• [EXERCISE GOAL] Please set down each record exactly as it appears, but leave out any pictures.

• [EXCERPTED RECORDS]
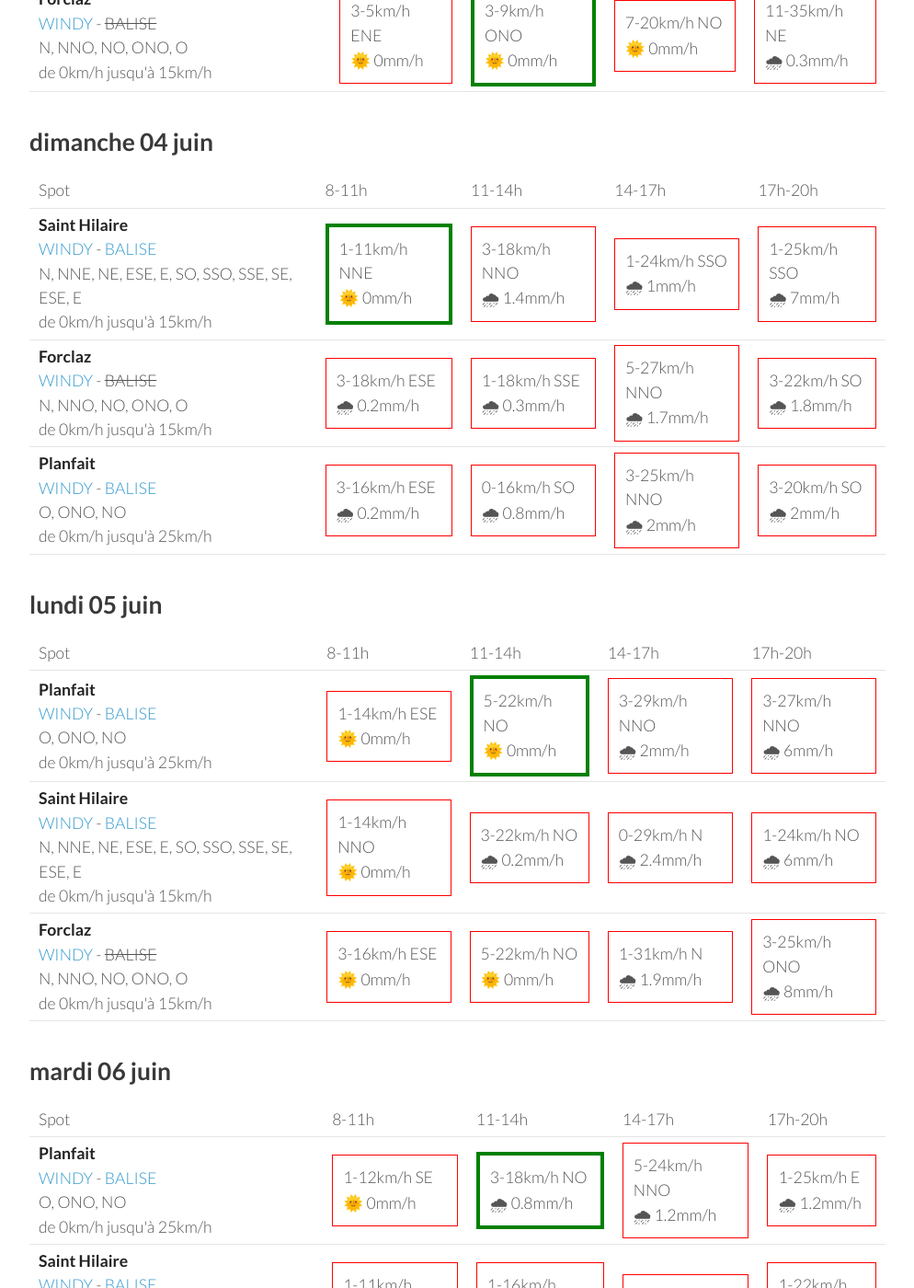
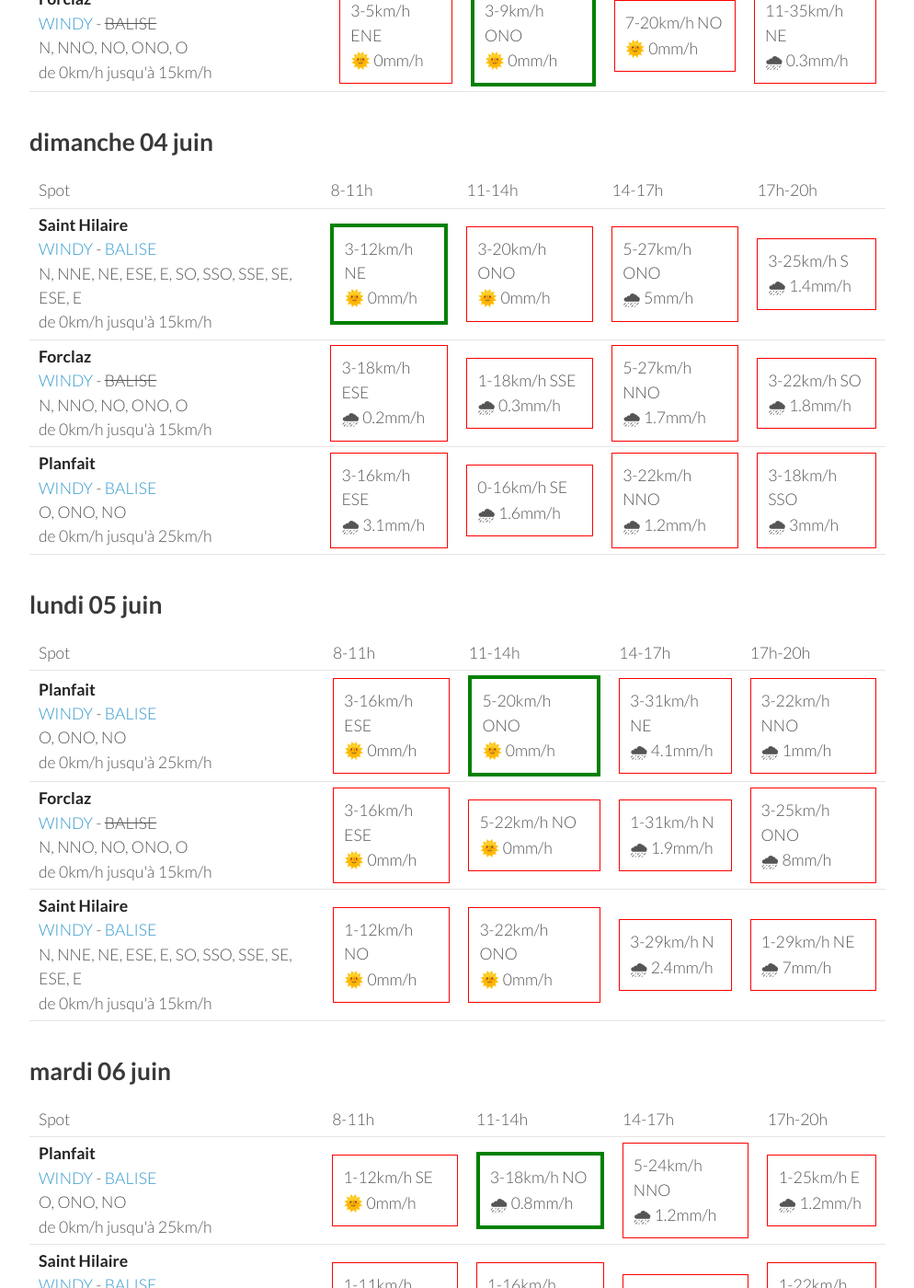
Before and after one commit to parapente-dans-le-nord/parapente-dans-le-nord.github.io, a Jekyll site: the page built from alpes_nord.markdown, in a window 1280 px wide and 1400 px high, scrolled down 1159 px. Shown: the whole window at 92% size, without its empty margins (26-1020 px from the left). Built offline with Jekyll 4.4.1, drawn with Linux system fonts in a browser that asks for light colours; some of the changed text lies outside the part shown.

Commit message:
update index.markdown

```diff
--- a/alpes_nord.markdown
+++ b/alpes_nord.markdown
@@ -113,10 +113,10 @@ page mise à jour le vendredi 02 juin 13:26
 <tr>
         <td><strong>Saint Hilaire</strong><br><a href="https://windy.com/45.307/5.888?45.087,5.889,9,m:eUFagkX">WINDY</a> - <span class=""><a href="http://www.balisemeteo.com/balise.php?idBalise=61">BALISE</a> </span><br> <span class="vent-favorable">N, NNE, NE, ESE, E, SO, SSO, SSE, SE, ESE, E</span><br><span class="force-vent">de 0km/h jusqu'à 15km/h</span> </td>
 
-            <td><div class="flyable"><p>1-11km/h NNE</p><p>🌞 0mm/h</p></div></td>
-            <td><div class="not-flyable"><p>3-18km/h NNO</p><p>🌧 1.4mm/h</p></div></td>
-            <td><div class="not-flyable"><p>1-24km/h SSO</p><p>🌧 1mm/h</p></div></td>
-            <td><div class="not-flyable"><p>1-25km/h SSO</p><p>🌧 7mm/h</p></div></td>
+            <td><div class="flyable"><p>3-12km/h NE</p><p>🌞 0mm/h</p></div></td>
+            <td><div class="not-flyable"><p>3-20km/h ONO</p><p>🌞 0mm/h</p></div></td>
+            <td><div class="not-flyable"><p>5-27km/h ONO</p><p>🌧 5mm/h</p></div></td>
+            <td><div class="not-flyable"><p>3-25km/h S</p><p>🌧 1.4mm/h</p></div></td>
 
 
     </tr>
@@ -133,10 +133,10 @@ page mise à jour le vendredi 02 juin 13:26
 <tr>
         <td><strong>Planfait</strong><br><a href="https://windy.com/45.853/6.223?45.415,6.223,8">WINDY</a> - <span class=""><a href="https://www.openwindmap.org/PP496">BALISE</a> </span><br> <span class="vent-favorable">O, ONO, NO</span><br><span class="force-vent">de 0km/h jusqu'à 25km/h</span> </td>
 
-            <td><div class="not-flyable"><p>3-16km/h ESE</p><p>🌧 0.2mm/h</p></div></td>
-            <td><div class="not-flyable"><p>0-16km/h SO</p><p>🌧 0.8mm/h</p></div></td>
-            <td><div class="not-flyable"><p>3-25km/h NNO</p><p>🌧 2mm/h</p></div></td>
-            <td><div class="not-flyable"><p>3-20km/h SO</p><p>🌧 2mm/h</p></div></td>
+            <td><div class="not-flyable"><p>3-16km/h ESE</p><p>🌧 3.1mm/h</p></div></td>
+            <td><div class="not-flyable"><p>0-16km/h SE</p><p>🌧 1.6mm/h</p></div></td>
+            <td><div class="not-flyable"><p>3-22km/h NNO</p><p>🌧 1.2mm/h</p></div></td>
+            <td><div class="not-flyable"><p>3-18km/h SSO</p><p>🌧 3mm/h</p></div></td>
 
 
     </tr>
@@ -159,20 +159,10 @@ page mise à jour le vendredi 02 juin 13:26
 <tr>
         <td><strong>Planfait</strong><br><a href="https://windy.com/45.853/6.223?45.415,6.223,8">WINDY</a> - <span class=""><a href="https://www.openwindmap.org/PP496">BALISE</a> </span><br> <span class="vent-favorable">O, ONO, NO</span><br><span class="force-vent">de 0km/h jusqu'à 25km/h</span> </td>
 
-            <td><div class="not-flyable"><p>1-14km/h ESE</p><p>🌞 0mm/h</p></div></td>
-            <td><div class="flyable"><p>5-22km/h NO</p><p>🌞 0mm/h</p></div></td>
-            <td><div class="not-flyable"><p>3-29km/h NNO</p><p>🌧 2mm/h</p></div></td>
-            <td><div class="not-flyable"><p>3-27km/h NNO</p><p>🌧 6mm/h</p></div></td>
-
-
-    </tr>
-<tr>
-        <td><strong>Saint Hilaire</strong><br><a href="https://windy.com/45.307/5.888?45.087,5.889,9,m:eUFagkX">WINDY</a> - <span class=""><a href="http://www.balisemeteo.com/balise.php?idBalise=61">BALISE</a> </span><br> <span class="vent-favorable">N, NNE, NE, ESE, E, SO, SSO, SSE, SE, ESE, E</span><br><span class="force-vent">de 0km/h jusqu'à 15km/h</span> </td>
-
-            <td><div class="not-flyable"><p>1-14km/h NNO</p><p>🌞 0mm/h</p></div></td>
-            <td><div class="not-flyable"><p>3-22km/h NO</p><p>🌧 0.2mm/h</p></div></td>
-            <td><div class="not-flyable"><p>0-29km/h N</p><p>🌧 2.4mm/h</p></div></td>
-            <td><div class="not-flyable"><p>1-24km/h NO</p><p>🌧 6mm/h</p></div></td>
+            <td><div class="not-flyable"><p>3-16km/h ESE</p><p>🌞 0mm/h</p></div></td>
+            <td><div class="flyable"><p>5-20km/h ONO</p><p>🌞 0mm/h</p></div></td>
+            <td><div class="not-flyable"><p>3-31km/h NE</p><p>🌧 4.1mm/h</p></div></td>
+            <td><div class="not-flyable"><p>3-22km/h NNO</p><p>🌧 1mm/h</p></div></td>
 
 
     </tr>
@@ -183,6 +173,16 @@ page mise à jour le vendredi 02 juin 13:26
             <td><div class="not-flyable"><p>5-22km/h NO</p><p>🌞 0mm/h</p></div></td>
             <td><div class="not-flyable"><p>1-31km/h N</p><p>🌧 1.9mm/h</p></div></td>
             <td><div class="not-flyable"><p>3-25km/h ONO</p><p>🌧 8mm/h</p></div></td>
+
+
+    </tr>
+<tr>
+        <td><strong>Saint Hilaire</strong><br><a href="https://windy.com/45.307/5.888?45.087,5.889,9,m:eUFagkX">WINDY</a> - <span class=""><a href="http://www.balisemeteo.com/balise.php?idBalise=61">BALISE</a> </span><br> <span class="vent-favorable">N, NNE, NE, ESE, E, SO, SSO, SSE, SE, ESE, E</span><br><span class="force-vent">de 0km/h jusqu'à 15km/h</span> </td>
+
+            <td><div class="not-flyable"><p>1-12km/h NO</p><p>🌞 0mm/h</p></div></td>
+            <td><div class="not-flyable"><p>3-22km/h ONO</p><p>🌞 0mm/h</p></div></td>
+            <td><div class="not-flyable"><p>3-29km/h N</p><p>🌧 2.4mm/h</p></div></td>
+            <td><div class="not-flyable"><p>1-29km/h NE</p><p>🌧 7mm/h</p></div></td>
 
 
     </tr>
```
Also changed, not shown: other parts of alpes_nord.markdown (+1 -1 lines).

• [WRITTEN REPLY]
Before and after one commit to parapente-dans-le-nord/parapente-dans-le-nord.github.io, a Jekyll site: the page built from alpes_nord.markdown, in a window 1280 px wide and 1400 px high, scrolled down 1159 px. Shown: the whole window at 92% size, without its empty margins (26-1020 px from the left). Built offline with Jekyll 4.4.1, drawn with Linux system fonts in a browser that asks for light colours; some of the changed text lies outside the part shown.

Commit message:
update index.markdown

```diff
--- a/alpes_nord.markdown
+++ b/alpes_nord.markdown
@@ -113,10 +113,10 @@ page mise à jour le vendredi 02 juin 13:26
 <tr>
         <td><strong>Saint Hilaire</strong><br><a href="https://windy.com/45.307/5.888?45.087,5.889,9,m:eUFagkX">WINDY</a> - <span class=""><a href="http://www.balisemeteo.com/balise.php?idBalise=61">BALISE</a> </span><br> <span class="vent-favorable">N, NNE, NE, ESE, E, SO, SSO, SSE, SE, ESE, E</span><br><span class="force-vent">de 0km/h jusqu'à 15km/h</span> </td>
 
-            <td><div class="flyable"><p>1-11km/h NNE</p><p>🌞 0mm/h</p></div></td>
-            <td><div class="not-flyable"><p>3-18km/h NNO</p><p>🌧 1.4mm/h</p></div></td>
-            <td><div class="not-flyable"><p>1-24km/h SSO</p><p>🌧 1mm/h</p></div></td>
-            <td><div class="not-flyable"><p>1-25km/h SSO</p><p>🌧 7mm/h</p></div></td>
+            <td><div class="flyable"><p>3-12km/h NE</p><p>🌞 0mm/h</p></div></td>
+            <td><div class="not-flyable"><p>3-20km/h ONO</p><p>🌞 0mm/h</p></div></td>
+            <td><div class="not-flyable"><p>5-27km/h ONO</p><p>🌧 5mm/h</p></div></td>
+            <td><div class="not-flyable"><p>3-25km/h S</p><p>🌧 1.4mm/h</p></div></td>
 
 
     </tr>
@@ -133,10 +133,10 @@ page mise à jour le vendredi 02 juin 13:26
 <tr>
         <td><strong>Planfait</strong><br><a href="https://windy.com/45.853/6.223?45.415,6.223,8">WINDY</a> - <span class=""><a href="https://www.openwindmap.org/PP496">BALISE</a> </span><br> <span class="vent-favorable">O, ONO, NO</span><br><span class="force-vent">de 0km/h jusqu'à 25km/h</span> </td>
 
-            <td><div class="not-flyable"><p>3-16km/h ESE</p><p>🌧 0.2mm/h</p></div></td>
-            <td><div class="not-flyable"><p>0-16km/h SO</p><p>🌧 0.8mm/h</p></div></td>
-            <td><div class="not-flyable"><p>3-25km/h NNO</p><p>🌧 2mm/h</p></div></td>
-            <td><div class="not-flyable"><p>3-20km/h SO</p><p>🌧 2mm/h</p></div></td>
+            <td><div class="not-flyable"><p>3-16km/h ESE</p><p>🌧 3.1mm/h</p></div></td>
+            <td><div class="not-flyable"><p>0-16km/h SE</p><p>🌧 1.6mm/h</p></div></td>
+            <td><div class="not-flyable"><p>3-22km/h NNO</p><p>🌧 1.2mm/h</p></div></td>
+            <td><div class="not-flyable"><p>3-18km/h SSO</p><p>🌧 3mm/h</p></div></td>
 
 
     </tr>
@@ -159,20 +159,10 @@ page mise à jour le vendredi 02 juin 13:26
 <tr>
         <td><strong>Planfait</strong><br><a href="https://windy.com/45.853/6.223?45.415,6.223,8">WINDY</a> - <span class=""><a href="https://www.openwindmap.org/PP496">BALISE</a> </span><br> <span class="vent-favorable">O, ONO, NO</span><br><span class="force-vent">de 0km/h jusqu'à 25km/h</span> </td>
 
-            <td><div class="not-flyable"><p>1-14km/h ESE</p><p>🌞 0mm/h</p></div></td>
-            <td><div class="flyable"><p>5-22km/h NO</p><p>🌞 0mm/h</p></div></td>
-            <td><div class="not-flyable"><p>3-29km/h NNO</p><p>🌧 2mm/h</p></div></td>
-            <td><div class="not-flyable"><p>3-27km/h NNO</p><p>🌧 6mm/h</p></div></td>
-
-
-    </tr>
-<tr>
-        <td><strong>Saint Hilaire</strong><br><a href="https://windy.com/45.307/5.888?45.087,5.889,9,m:eUFagkX">WINDY</a> - <span class=""><a href="http://www.balisemeteo.com/balise.php?idBalise=61">BALISE</a> </span><br> <span class="vent-favorable">N, NNE, NE, ESE, E, SO, SSO, SSE, SE, ESE, E</span><br><span class="force-vent">de 0km/h jusqu'à 15km/h</span> </td>
-
-            <td><div class="not-flyable"><p>1-14km/h NNO</p><p>🌞 0mm/h</p></div></td>
-            <td><div class="not-flyable"><p>3-22km/h NO</p><p>🌧 0.2mm/h</p></div></td>
-            <td><div class="not-flyable"><p>0-29km/h N</p><p>🌧 2.4mm/h</p></div></td>
-            <td><div class="not-flyable"><p>1-24km/h NO</p><p>🌧 6mm/h</p></div></td>
+            <td><div class="not-flyable"><p>3-16km/h ESE</p><p>🌞 0mm/h</p></div></td>
+            <td><div class="flyable"><p>5-20km/h ONO</p><p>🌞 0mm/h</p></div></td>
+            <td><div class="not-flyable"><p>3-31km/h NE</p><p>🌧 4.1mm/h</p></div></td>
+            <td><div class="not-flyable"><p>3-22km/h NNO</p><p>🌧 1mm/h</p></div></td>
 
 
     </tr>
@@ -183,6 +173,16 @@ page mise à jour le vendredi 02 juin 13:26
             <td><div class="not-flyable"><p>5-22km/h NO</p><p>🌞 0mm/h</p></div></td>
             <td><div class="not-flyable"><p>1-31km/h N</p><p>🌧 1.9mm/h</p></div></td>
             <td><div class="not-flyable"><p>3-25km/h ONO</p><p>🌧 8mm/h</p></div></td>
+
+
+    </tr>
+<tr>
+        <td><strong>Saint Hilaire</strong><br><a href="https://windy.com/45.307/5.888?45.087,5.889,9,m:eUFagkX">WINDY</a> - <span class=""><a href="http://www.balisemeteo.com/balise.php?idBalise=61">BALISE</a> </span><br> <span class="vent-favorable">N, NNE, NE, ESE, E, SO, SSO, SSE, SE, ESE, E</span><br><span class="force-vent">de 0km/h jusqu'à 15km/h</span> </td>
+
+            <td><div class="not-flyable"><p>1-12km/h NO</p><p>🌞 0mm/h</p></div></td>
+            <td><div class="not-flyable"><p>3-22km/h ONO</p><p>🌞 0mm/h</p></div></td>
+            <td><div class="not-flyable"><p>3-29km/h N</p><p>🌧 2.4mm/h</p></div></td>
+            <td><div class="not-flyable"><p>1-29km/h NE</p><p>🌧 7mm/h</p></div></td>
 
 
     </tr>
```
Also changed, not shown: other parts of alpes_nord.markdown (+1 -1 lines).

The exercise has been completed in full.